We took the train to Basel to begin our tour. Winding our way via bike paths, we found our way across and then beside the Rhine River. It was navigating by feel. Within six kilometers we were crossing into Germany.

And almost immediately once we were in Germany, we were leaving Germany. We crossed the Three Countries Bridge into France. I was in Germany for 600 meters. But it counts.

Three Countries Bridge

Once in France we were on pancake flat roads, parallel to the Rhine River and the Grand Canal of Alsace but never quite seeing it. The road was a chip and tar road and a bit difficult to pedal. After 12 kilometers we turned towards the river and followed a road back to a hydro-electric power plant on the river at Krembs.

Hyrdoelectric Plant at Krembs on the Rhine River

No cars but we could cross the damn on bikes. We stopped to watch a ship come through the lock.

Ship coming through the lock at Krembs

Once we crossed the dam we followed the canal south until crossing into Germany.

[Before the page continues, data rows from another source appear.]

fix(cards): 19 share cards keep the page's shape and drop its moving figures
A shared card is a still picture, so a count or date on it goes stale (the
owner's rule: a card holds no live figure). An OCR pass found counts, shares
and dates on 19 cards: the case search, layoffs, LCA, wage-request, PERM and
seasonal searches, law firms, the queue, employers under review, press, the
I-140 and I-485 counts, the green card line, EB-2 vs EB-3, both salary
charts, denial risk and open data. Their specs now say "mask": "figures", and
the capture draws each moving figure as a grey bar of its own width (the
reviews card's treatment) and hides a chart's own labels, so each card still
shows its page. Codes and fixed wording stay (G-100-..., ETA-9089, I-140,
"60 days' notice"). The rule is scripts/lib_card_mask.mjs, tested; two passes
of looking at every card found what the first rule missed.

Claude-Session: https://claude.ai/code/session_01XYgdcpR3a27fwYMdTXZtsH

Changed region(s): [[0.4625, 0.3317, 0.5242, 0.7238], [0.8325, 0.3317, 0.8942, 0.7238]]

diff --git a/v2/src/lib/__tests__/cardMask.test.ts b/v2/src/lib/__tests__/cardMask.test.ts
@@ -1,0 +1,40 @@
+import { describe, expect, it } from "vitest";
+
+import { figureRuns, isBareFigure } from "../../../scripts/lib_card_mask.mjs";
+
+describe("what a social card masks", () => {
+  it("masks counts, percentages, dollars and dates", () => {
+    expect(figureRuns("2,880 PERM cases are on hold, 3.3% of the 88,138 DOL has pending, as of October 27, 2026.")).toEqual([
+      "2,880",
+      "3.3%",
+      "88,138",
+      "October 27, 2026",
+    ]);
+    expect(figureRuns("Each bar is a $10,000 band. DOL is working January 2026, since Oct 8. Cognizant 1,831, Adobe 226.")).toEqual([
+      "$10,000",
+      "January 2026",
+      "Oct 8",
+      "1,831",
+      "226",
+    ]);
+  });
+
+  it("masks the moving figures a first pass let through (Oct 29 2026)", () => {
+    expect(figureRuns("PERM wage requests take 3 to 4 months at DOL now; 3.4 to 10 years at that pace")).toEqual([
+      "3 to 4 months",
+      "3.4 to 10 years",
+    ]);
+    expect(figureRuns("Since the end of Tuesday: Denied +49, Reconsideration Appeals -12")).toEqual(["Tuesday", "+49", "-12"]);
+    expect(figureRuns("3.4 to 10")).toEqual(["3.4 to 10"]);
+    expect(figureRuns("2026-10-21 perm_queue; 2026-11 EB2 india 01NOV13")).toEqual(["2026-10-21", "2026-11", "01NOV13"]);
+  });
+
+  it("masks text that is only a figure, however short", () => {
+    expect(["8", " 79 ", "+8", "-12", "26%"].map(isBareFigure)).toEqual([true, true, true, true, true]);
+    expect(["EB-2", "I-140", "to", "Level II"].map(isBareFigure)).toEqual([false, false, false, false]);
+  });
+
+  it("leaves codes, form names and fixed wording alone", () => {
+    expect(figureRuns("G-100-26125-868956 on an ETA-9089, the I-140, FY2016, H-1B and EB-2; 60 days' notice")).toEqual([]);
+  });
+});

We jumped on a bike bath which was paved but turned to dirt and gravel. Germany has many bike paths next to roads, most are paved but this one wasn’t. We rode it for a few kilometers before finding another path/road which was paved.

Bike path in Germany ran out of pavement

Ben had printed out directions but we seemed to be off cue as much as on and it sure was fun. We followed open roads to wherever they led – which was not to lunch.

Closed on Mondays

Hungry, my breakfast was a Snickers bar in the train station, we found a restaurant/tavern which was closed on Mondays. Then another. And another. Finally we found a place in Kandern in the Black Forest which may have been Pizzeria Sanlorenzo, but I can’t say for sure. After a cyclists’ lunch of pizza, we headed out and up – up a beautiful road through the Black Forest.

Black Forest

Occasionally at a town or intersection Ben would check GPS but just as often we would say – “let’s go that way” as long as it was headed south or west – back towards his home in Sissach.

Ben and a Bike Path in Germany

We were on country roads, for the most part not heavily traveled, but just as often we jumped on the paved bike paths which followed the roads.

Reaching Rheinfelden, Germany, Ben mostly knew the way except that a landmark old building was missing. A quick question to a tourist and we were headed across the bridge crossing the Rhine back into Switzerland, to Rheinfelden, Switzerland. Two questions really. Which way to Switzerland and is that water (in the fountain) potable? (It wasn’t)

Rheinfelden, Switzerland

Ben said from Rheinfelden it would be 15 km more – all uphill. Before leaving, we found a water fountain with potable water and filled our bottles.

Ben, filling his water bottle

Once we left Rheinfelden we were on a somewhat traveled road until going through Magden. And there the climb began. In earnest.

 

Bridge over River Rhine at Rheinfelden Germany and Switzerland

In the morning we had been riding on dead flat roads along the Rhine in Basel and in France. But in Germany we picked up some hills in the Black Forest and now we had a small mountain to get over. My Garmin was showing it was mostly 11-12%. This was a mini Mt. Washington – 12% but for only two kilometers and not 12 kilometers.

Ben at the summit before Sissach

And it was raining. Cloudy in the morning and sunny in Germany, the rain was coming down in Switzerland. But it felt good on the climb. Once over the top we had 3k back to town. I was able to drop the bike, change, and catch my train, all in a matter of a few minutes.

Meanwhile, back at the bike shop

Three countries on a bike. What a great ride!

Barry and Ben
Barry and Ben

A big SHOUT OUT to Ben and Corinne Kolb, my hosts on this day. They were both exchange students in the 90s who I have kept in close contact with. And on this day they were both texting each other as to my whereabouts. I was staying with Corinne and she seemed very worried I would miss my train connections to Ben. And when I left Ben texted her with my EPA. Love you both!